CHAPEL HILL — Steve Spade, director of Chapel Hill Transit for the past six years, will leave to become the transit director for Wichita, Kan.
“While we wish Steve well, this is a serious blow to our transit operations,” Chapel Hill Town Manager Roger Stancil said. The town will start a search process for a new director with bus system partners UNC and Carrboro.
Spade arrived when Chapel Hill Transit had just 35-foot buses. Under his leadership, the system acquired its first hybrid and articulated buses, the 60-foot Slinky-like buses that double seating capacity during peak travel times. The new $22 million Chapel Hill Transit maintenance center on Millhouse Road next to the Town Operations Center was also built during his tenure.

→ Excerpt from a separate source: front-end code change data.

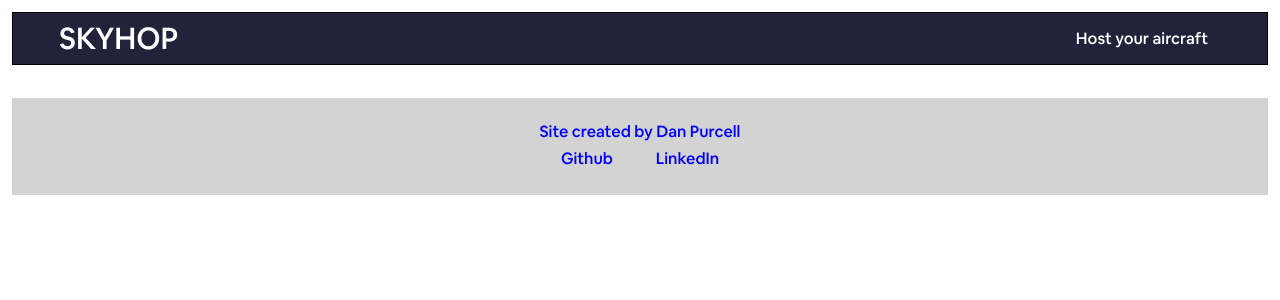
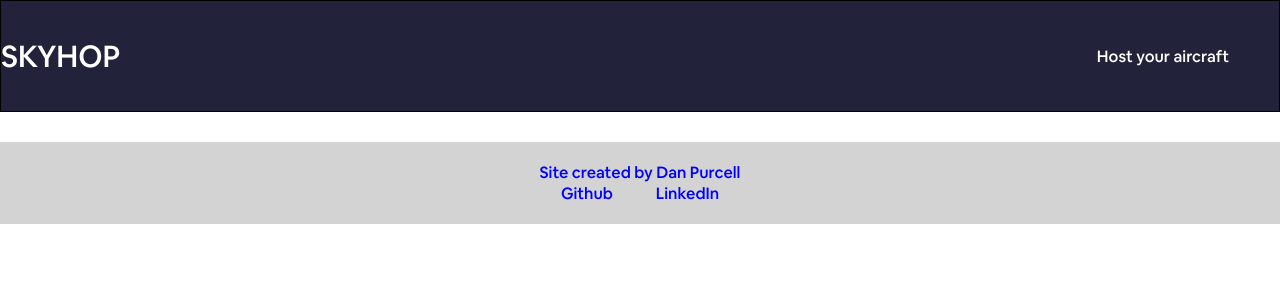
Before and after one commit to flow-state-15/skyhop, a React (Create React App) app in the folder frontend/: page /login in a window 1280 px wide. Shown: the top 300 px of the page. Built offline with nearby package versions, Linux system fonts and the light colour scheme; no server answers.

Commit message:
menu update

```diff
--- a/frontend/src/components/CategoryTiles/index.js
+++ b/frontend/src/components/CategoryTiles/index.js
@@ -1,10 +1,8 @@
 // import { useEffect } from 'react'
 import { Link } from "react-router-dom";
-import './CategoryTiles.css'
-
+import "./CategoryTiles.css";
 
 const CategoryTiles = ({ categories }) => {
-
   // useEffect(() => {
 
   //     console.log("IN CategoryTiles COMPONENT. categories = ", categories, typeof categories)
@@ -13,27 +11,22 @@ const CategoryTiles = ({ categories }) => {
 
   return (
     <div>
-            {/* <div>
-                <img src='https://res.cloudinary.com/dan-purcell-2021/image/upload/v1634095238/shipshape-project/ribbon_test_asset_d8oald.png'  alt='' />
-            </div> */}
-            <h3 id='get_in_the_air'>Get in the air</h3>
-            <div id='category_tiles_container'>
+      <h3 id="get_in_the_air">Get in the air</h3>
+      <div id="category_tiles_container">
         {categories.map((category, index) => (
-                    <div key={index} className='category_tile'>
-                        <Link
-                        to={`/listings/categories/${category.id}`}
-                        >
+          <div key={index} className="category_tile">
+            <Link to={`/listings/categories/${category.id}`}>
               <img
                 src={category.url}
                 alt={category.name}
-                                className='category_img'
+                className="category_img"
               />
             </Link>
           </div>
         ))}
       </div>
     </div>
-    )
-}
+  );
+};
 
 export default CategoryTiles;
--- a/frontend/src/components/Footer/index.js
+++ b/frontend/src/components/Footer/index.js
@@ -1,17 +1,29 @@
-import './Footer.css'
+import "./Footer.css";
 
 const Footer = () => {
   return (
-        <div id='footer_container'>
-            <div id='footer_content_container'>
+    <div id="footer_container">
+      <div id="footer_content_container">
         <div>Site created by Dan Purcell</div>
-                <div id='footer_logo_container'>
+        <div id="footer_logo_container">
+          <a
+            href="https://github.com/flow-state-15/skyhop/"
+            target="_blank"
+            rel="noreferrer"
+          >
             <div>Github</div>
+          </a>
+          <a
+            href="https://www.linkedin.com/in/dan-purcell-a60448221/"
+            target="_blank"
+            rel="noreferrer"
+          >
             <div>LinkedIn</div>
+          </a>
         </div>
       </div>
     </div>
-    )
-}
+  );
+};
 
 export default Footer;
--- a/frontend/src/components/Navigation/Navigation.css
+++ b/frontend/src/components/Navigation/Navigation.css
@@ -1,11 +1,29 @@
-#profile-dropdown-parent
+#profile-dropdown-parent {
+    position: relative;
+}
 
 #profile-dropdown {
     display: flex;
     flex-direction: column;
     border: 1px solid black;
     text-decoration: none;
+    background-color: #22223B;
+    position: absolute;
+    margin-top: 0px;
+    padding-top: 0px;
+    top: 0px;
+    right: -70%;
+    z-index: 20;
+}
+
+#profile-dropdown ul li, #profile-dropdown ul a  {
     color: white !important;
+}
+
+#profile-dropdown ul {
+    display: flex;
+    flex-direction: column;
+    justify-content: center;
 }
 
 #nav_container {
@@ -15,6 +33,9 @@
     width: 100%;
     background-color: #22223B;
     color: white !important;
+    padding: 0px;
+    margin: 0px;
+    height: 7rem;
 }
 
 i {
@@ -51,3 +72,13 @@ i {
     margin-right: 25px;
     color: white !important;
 }
+
+#profileButton_container {
+    margin-bottom: 0px;
+    padding-bottom: 0px;
+    position: relative;
+}
+
+ul {
+    padding: 0px !important;
+}
--- a/frontend/src/components/TryHosting/TryHosting.css
+++ b/frontend/src/components/TryHosting/TryHosting.css
@@ -1,13 +1,11 @@
 
 #try_hosting_container {
-    margin-top: 30px;
     height: fit-content;
-    width: 95%;
+    width: 100%;
     display: flex;
     flex-direction: row;
     justify-content: space-between;
     background-color: black;
-    border-radius: 20px;
 }
 
 #try_hosting_text_container {
--- a/frontend/src/components/TryHosting/index.js
+++ b/frontend/src/components/TryHosting/index.js
@@ -1,26 +1,29 @@
-
-import './TryHosting.css'
-import { Link } from 'react-router-dom';
+import "./TryHosting.css";
+import { Link } from "react-router-dom";
 
 const TryHosting = () => {
-
-    return (
-        <div id='try_hosting_container'>
-            <div id='try_hosting_text_container'>
-                <h3 className='try_hosting_text'>Try Hosting</h3>
-                <p className='try_hosting_text'>Earn extra income and unlock new opportunites by sharing your boat</p>
-                <Link to='/create-listing'>
-                    <button
-                        id='hosting_learn_more_button'
-                        className='try_hosting_text'
-                    >Learn More</button>
-                </Link>
-            </div>
-            <div id='try_hosting_img_container'>
-                <img id='try_hosting_img' src='https://res.cloudinary.com/dan-purcell-2021/image/upload/v1633987037/shipshape-project/try_hosting_img_1_cloi5b.jpg' alt='try hosting'/>
-            </div>
-        </div>
-    )
-}
+  return (
+    <div id="try_hosting_container">
+      <div id="try_hosting_text_container">
+        <h3 className="try_hosting_text">Try Hosting</h3>
+        <p className="try_hosting_text">
+          Earn extra income and unlock new opportunites by sharing your aircraft
+        </p>
+        <Link to="/create-listing">
+          <button id="hosting_learn_more_button" className="try_hosting_text">
+            Learn More
+          </button>
+        </Link>
+      </div>
+      <div id="try_hosting_img_container">
+        <img
+          id="try_hosting_img"
+          src="https://res.cloudinary.com/dan-purcell-2021/image/upload/v1633987037/shipshape-project/try_hosting_img_1_cloi5b.jpg"
+          alt="try hosting"
+        />
+      </div>
+    </div>
+  );
+};
 
 export default TryHosting;
--- a/frontend/src/index.css
+++ b/frontend/src/index.css
@@ -4,6 +4,11 @@
   font-family: "AirbnbCerealMedium";
   src: local("AirbnbCerealMedium"),
     url(./fonts/AirbnbCerealMedium.woff) format("woff");
+}
+
+html {
+    padding: 0px !important;
+    margin: 0px !important;
 }
 
 body {
@@ -14,6 +19,8 @@ body {
   display: flex;
   flex-direction: column;
   height: 1000px;
+  padding: 0px;
+  margin: 0px;
 }
 
 * {
@@ -21,7 +28,7 @@ body {
   font-family: "AirbnbCerealMedium";
   color: blue;
   text-decoration: none;
-  margin: 3px;
+  margin: 0px;
 }
 
 li {
```
Lines whose indentation alone changed are shown as unchanged.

“I think we’ve done a lot in the last six years to improve the quality of service,” Spade said in an interview Wednesday. “Our buses are more timely. Our drivers are doing a great job.”
He also said he is proud of the collaboration he’s helped foster among Chapel Hill, Carrboro and UNC, which will remain important in the face of uncertain future state and federal funding. The three local partners contribute about $10 million of Chapel Hill Transit’s $19 million budget, he noted.
Chapel Hill Transit is best known for its fare-free system that provides over 7 million rides annually. Satisfaction surveys show 85 percent of riders rate service as very good or excellent, Spade said. Most surveys of bus systems across the country get 50 percent satisfaction, he said.
Spade’s last day is Oct. 26. His departure will come about a week before Orange County residents vote on a half-cent sales tax (5 cents on a $10 purchase) on the November ballot for improved transit services: primarily a regional light rail line and Bus Rapid Transit. BRT would use bigger buses traveling more frequently and in dedicated lanes and/or with technology that would give them preferential treatment in traffic.
Spade joined Chapel Hill Transit in 2006 after retiring as the general manager of the Des Moines Metropolitan Transit Authority, where he worked for 32 years. In his resignation letter, he said he and his wife wanted to return to the Midwest to be closer to their families.
“At the same time I have been presented with an incredible opportunity to continue my transit career in Wichita, a Midwestern city located in close proximity to our families,” he said. “I am excited about the new challenges that await me at Wichita Transit and we are looking forward to having more time with our family. There is also a sense of sadness as we will miss the many friends we have made in Chapel Hill.
Stancil called Spade an inspired leader.
“Our partnership with UNC and Carrboro and the quality of our system is the envy of many cities across the country. Steve has worked hard to improve relationships with our employees as well as with other local, state, and federal partners in proving transportation to our community. ... I especially will miss his leadership, his innovative thinking, his efforts to be part of the greater team for our community, his friendship and even his humor.”